Records Start Marker
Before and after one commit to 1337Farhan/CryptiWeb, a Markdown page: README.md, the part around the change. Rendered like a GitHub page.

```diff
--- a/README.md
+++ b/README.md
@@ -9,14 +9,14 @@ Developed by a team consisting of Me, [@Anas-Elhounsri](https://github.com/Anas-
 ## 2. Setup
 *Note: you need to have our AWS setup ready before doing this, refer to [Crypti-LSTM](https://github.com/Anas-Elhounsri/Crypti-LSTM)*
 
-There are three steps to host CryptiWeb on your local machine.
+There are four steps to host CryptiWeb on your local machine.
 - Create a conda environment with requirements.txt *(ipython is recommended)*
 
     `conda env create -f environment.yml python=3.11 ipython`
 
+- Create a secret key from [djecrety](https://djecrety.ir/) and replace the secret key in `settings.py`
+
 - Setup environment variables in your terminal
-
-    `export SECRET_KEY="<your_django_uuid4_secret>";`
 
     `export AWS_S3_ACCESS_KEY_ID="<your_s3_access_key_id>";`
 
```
Records End Marker
Records Start Marker
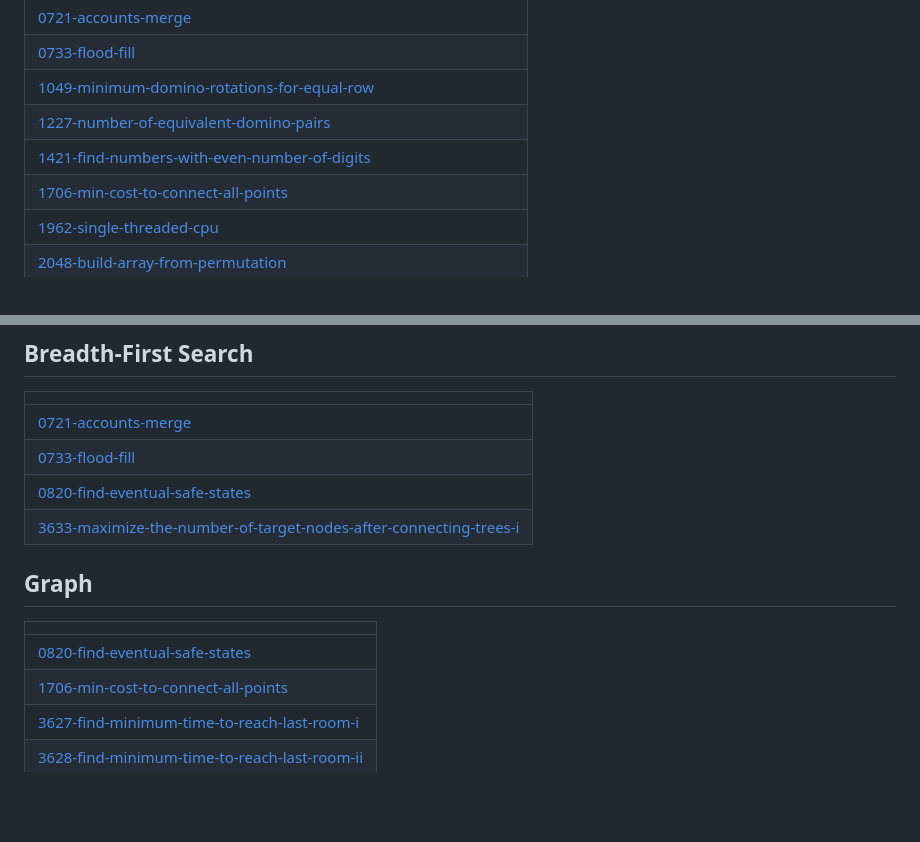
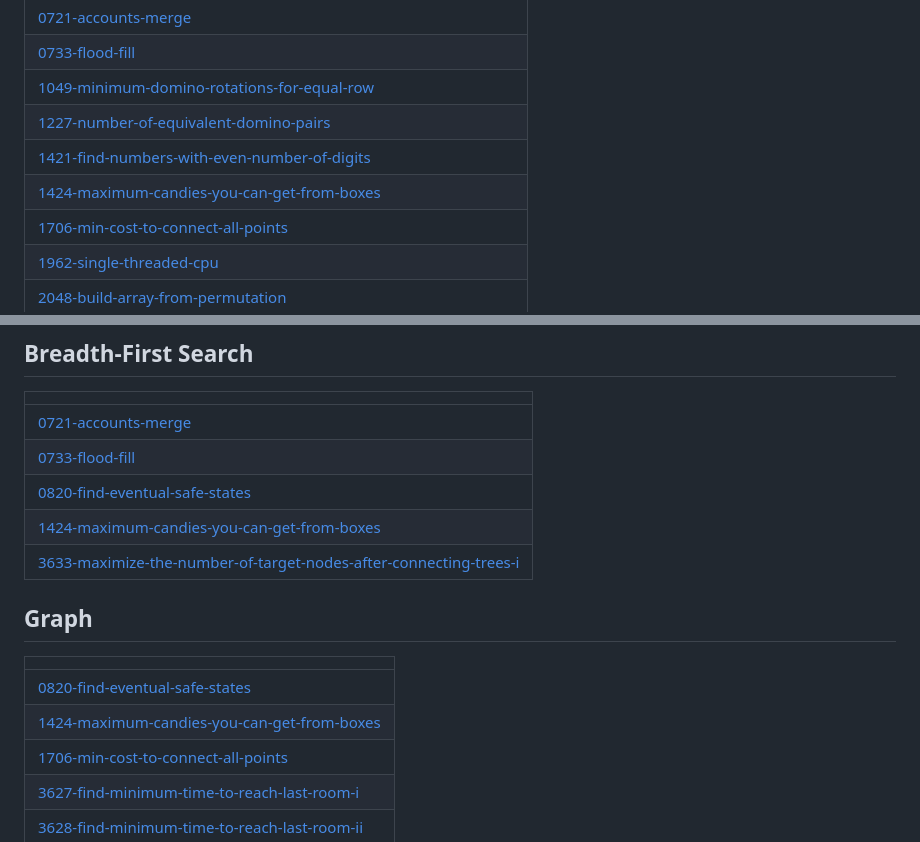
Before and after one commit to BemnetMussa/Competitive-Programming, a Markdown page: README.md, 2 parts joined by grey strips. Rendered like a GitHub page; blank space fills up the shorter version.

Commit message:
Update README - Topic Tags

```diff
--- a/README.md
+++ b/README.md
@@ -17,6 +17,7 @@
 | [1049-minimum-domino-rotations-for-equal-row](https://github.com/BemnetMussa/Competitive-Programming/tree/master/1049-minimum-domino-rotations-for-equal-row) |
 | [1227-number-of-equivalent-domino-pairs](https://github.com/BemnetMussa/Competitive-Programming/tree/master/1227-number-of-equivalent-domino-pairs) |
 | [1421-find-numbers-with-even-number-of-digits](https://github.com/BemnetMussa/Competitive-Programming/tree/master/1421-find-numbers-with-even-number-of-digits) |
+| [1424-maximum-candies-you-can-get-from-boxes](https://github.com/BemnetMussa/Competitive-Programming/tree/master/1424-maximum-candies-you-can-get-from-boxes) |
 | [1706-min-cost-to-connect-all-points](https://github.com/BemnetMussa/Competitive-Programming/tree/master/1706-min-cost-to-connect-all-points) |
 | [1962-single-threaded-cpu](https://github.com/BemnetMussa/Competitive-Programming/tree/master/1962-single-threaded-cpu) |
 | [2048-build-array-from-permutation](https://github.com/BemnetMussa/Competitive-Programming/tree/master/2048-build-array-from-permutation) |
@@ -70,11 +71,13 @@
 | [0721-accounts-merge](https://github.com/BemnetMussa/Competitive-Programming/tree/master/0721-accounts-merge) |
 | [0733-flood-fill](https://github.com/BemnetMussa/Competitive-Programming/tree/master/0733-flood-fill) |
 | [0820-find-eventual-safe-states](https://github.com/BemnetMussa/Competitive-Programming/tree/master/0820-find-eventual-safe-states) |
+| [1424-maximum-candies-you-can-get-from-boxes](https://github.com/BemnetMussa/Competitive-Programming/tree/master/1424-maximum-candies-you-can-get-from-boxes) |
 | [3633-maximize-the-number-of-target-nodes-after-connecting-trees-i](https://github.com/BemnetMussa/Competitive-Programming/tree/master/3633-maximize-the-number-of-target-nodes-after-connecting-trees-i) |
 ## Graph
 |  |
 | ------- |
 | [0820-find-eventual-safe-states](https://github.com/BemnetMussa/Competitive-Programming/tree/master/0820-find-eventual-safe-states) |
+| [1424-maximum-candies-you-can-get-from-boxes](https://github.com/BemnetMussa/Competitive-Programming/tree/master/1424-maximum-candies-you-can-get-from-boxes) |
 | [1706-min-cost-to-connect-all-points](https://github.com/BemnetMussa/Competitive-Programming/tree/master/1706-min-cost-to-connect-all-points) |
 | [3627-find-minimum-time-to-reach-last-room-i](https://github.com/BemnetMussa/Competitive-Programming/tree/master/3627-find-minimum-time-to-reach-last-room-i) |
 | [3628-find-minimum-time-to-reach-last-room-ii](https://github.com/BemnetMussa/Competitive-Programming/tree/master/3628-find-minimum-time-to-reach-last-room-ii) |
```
Records End Marker
Records Start Marker
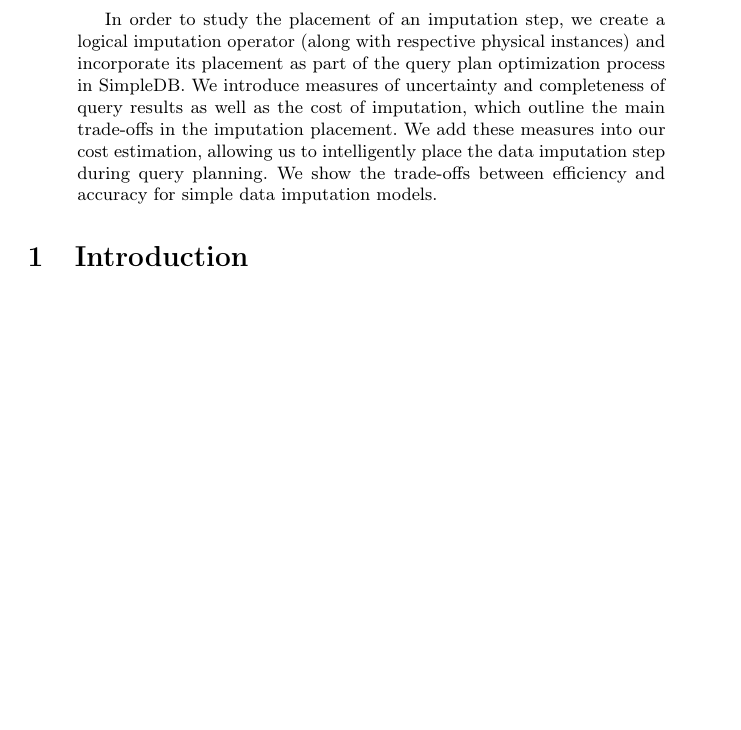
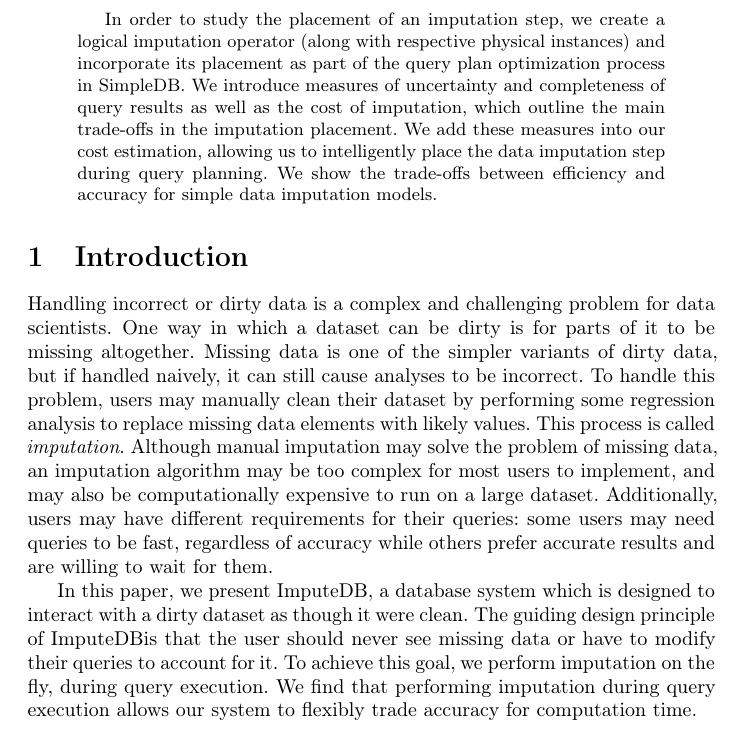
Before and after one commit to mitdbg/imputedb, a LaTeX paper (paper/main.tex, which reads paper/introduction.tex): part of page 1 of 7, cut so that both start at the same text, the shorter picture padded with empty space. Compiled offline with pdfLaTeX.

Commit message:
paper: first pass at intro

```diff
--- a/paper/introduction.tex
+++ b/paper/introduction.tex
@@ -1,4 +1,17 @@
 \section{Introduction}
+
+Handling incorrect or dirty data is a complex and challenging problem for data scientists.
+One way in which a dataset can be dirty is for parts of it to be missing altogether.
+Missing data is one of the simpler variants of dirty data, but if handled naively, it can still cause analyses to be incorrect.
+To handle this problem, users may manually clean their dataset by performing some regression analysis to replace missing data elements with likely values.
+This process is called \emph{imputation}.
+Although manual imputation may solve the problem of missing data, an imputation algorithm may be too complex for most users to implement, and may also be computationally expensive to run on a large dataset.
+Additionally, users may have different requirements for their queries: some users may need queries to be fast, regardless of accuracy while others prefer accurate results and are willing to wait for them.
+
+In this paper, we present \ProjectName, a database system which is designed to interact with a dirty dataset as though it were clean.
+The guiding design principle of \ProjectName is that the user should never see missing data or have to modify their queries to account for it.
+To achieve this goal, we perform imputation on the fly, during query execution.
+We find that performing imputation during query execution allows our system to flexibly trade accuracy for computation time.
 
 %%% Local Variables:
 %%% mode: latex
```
Records End Marker
Problem to solve: Which lines hold the word "CryptiWeb"? Copy each of them from the records.

Answer to this task:
Before and after one commit to 1337Farhan/CryptiWeb, a Markdown page: README.md, the part around the change. Rendered like a GitHub page.
-There are three steps to host CryptiWeb on your local machine.
+There are four steps to host CryptiWeb on your local machine.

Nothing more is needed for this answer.